WHAT NEEDS TO BE DONE:
Reproduce the entries beneath exactly, without their images.

══════════

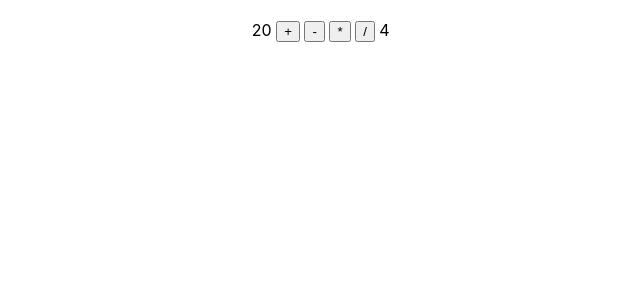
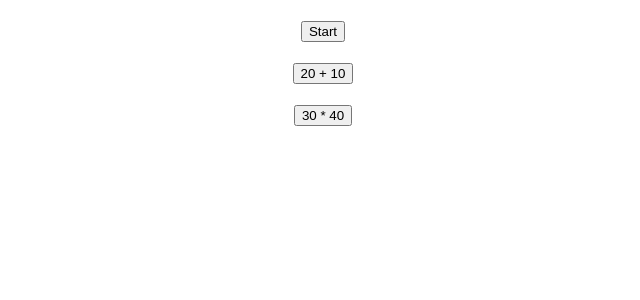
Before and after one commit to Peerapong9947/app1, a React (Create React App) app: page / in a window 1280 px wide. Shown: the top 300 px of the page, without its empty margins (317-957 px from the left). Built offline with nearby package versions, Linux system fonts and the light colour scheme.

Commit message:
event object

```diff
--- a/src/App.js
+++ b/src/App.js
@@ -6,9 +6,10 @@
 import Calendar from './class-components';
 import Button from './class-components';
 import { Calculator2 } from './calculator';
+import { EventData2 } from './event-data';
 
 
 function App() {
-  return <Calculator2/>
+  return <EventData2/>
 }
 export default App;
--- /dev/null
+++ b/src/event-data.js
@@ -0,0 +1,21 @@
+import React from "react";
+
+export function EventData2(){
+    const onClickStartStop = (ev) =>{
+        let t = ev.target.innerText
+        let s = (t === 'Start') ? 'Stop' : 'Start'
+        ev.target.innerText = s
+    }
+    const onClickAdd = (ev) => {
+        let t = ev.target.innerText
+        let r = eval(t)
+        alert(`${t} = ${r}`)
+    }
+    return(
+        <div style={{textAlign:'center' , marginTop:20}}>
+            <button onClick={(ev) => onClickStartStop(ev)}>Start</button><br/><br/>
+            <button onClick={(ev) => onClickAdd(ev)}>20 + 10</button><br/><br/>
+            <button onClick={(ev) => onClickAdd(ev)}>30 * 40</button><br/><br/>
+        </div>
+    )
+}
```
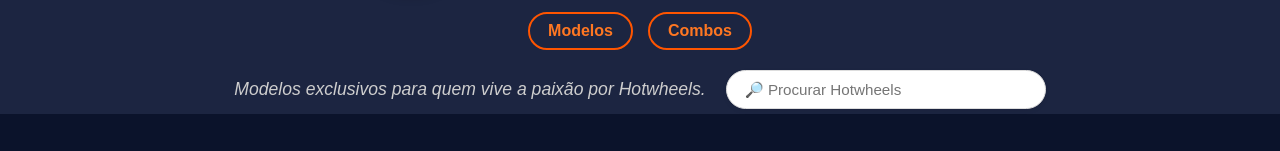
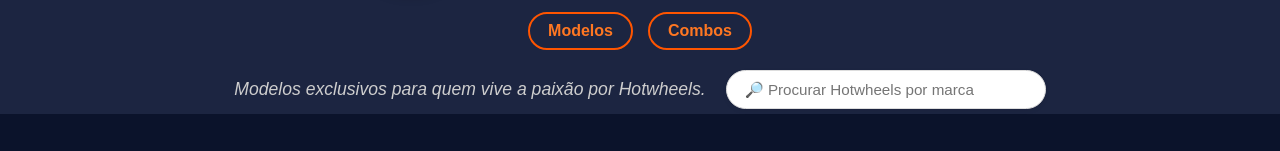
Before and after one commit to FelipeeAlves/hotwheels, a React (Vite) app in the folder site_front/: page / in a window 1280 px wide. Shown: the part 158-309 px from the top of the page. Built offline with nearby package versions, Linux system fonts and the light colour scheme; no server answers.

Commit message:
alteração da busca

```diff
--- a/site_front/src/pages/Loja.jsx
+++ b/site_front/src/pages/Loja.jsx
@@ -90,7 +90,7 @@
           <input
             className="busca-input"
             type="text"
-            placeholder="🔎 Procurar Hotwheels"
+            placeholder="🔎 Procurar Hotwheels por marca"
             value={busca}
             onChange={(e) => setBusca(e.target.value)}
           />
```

══════════

WRITTEN ANSWER:
Before and after one commit to Peerapong9947/app1, a React (Create React App) app: page / in a window 1280 px wide. Shown: the top 300 px of the page, without its empty margins (317-957 px from the left). Built offline with nearby package versions, Linux system fonts and the light colour scheme.

Commit message:
event object

```diff
--- a/src/App.js
+++ b/src/App.js
@@ -6,9 +6,10 @@
 import Calendar from './class-components';
 import Button from './class-components';
 import { Calculator2 } from './calculator';
+import { EventData2 } from './event-data';
 
 
 function App() {
-  return <Calculator2/>
+  return <EventData2/>
 }
 export default App;
--- /dev/null
+++ b/src/event-data.js
@@ -0,0 +1,21 @@
+import React from "react";
+
+export function EventData2(){
+    const onClickStartStop = (ev) =>{
+        let t = ev.target.innerText
+        let s = (t === 'Start') ? 'Stop' : 'Start'
+        ev.target.innerText = s
+    }
+    const onClickAdd = (ev) => {
+        let t = ev.target.innerText
+        let r = eval(t)
+        alert(`${t} = ${r}`)
+    }
+    return(
+        <div style={{textAlign:'center' , marginTop:20}}>
+            <button onClick={(ev) => onClickStartStop(ev)}>Start</button><br/><br/>
+            <button onClick={(ev) => onClickAdd(ev)}>20 + 10</button><br/><br/>
+            <button onClick={(ev) => onClickAdd(ev)}>30 * 40</button><br/><br/>
+        </div>
+    )
+}
```
Before and after one commit to FelipeeAlves/hotwheels, a React (Vite) app in the folder site_front/: page / in a window 1280 px wide. Shown: the part 158-309 px from the top of the page. Built offline with nearby package versions, Linux system fonts and the light colour scheme; no server answers.

Commit message:
alteração da busca

```diff
--- a/site_front/src/pages/Loja.jsx
+++ b/site_front/src/pages/Loja.jsx
@@ -90,7 +90,7 @@
           <input
             className="busca-input"
             type="text"
-            placeholder="🔎 Procurar Hotwheels"
+            placeholder="🔎 Procurar Hotwheels por marca"
             value={busca}
             onChange={(e) => setBusca(e.target.value)}
           />
```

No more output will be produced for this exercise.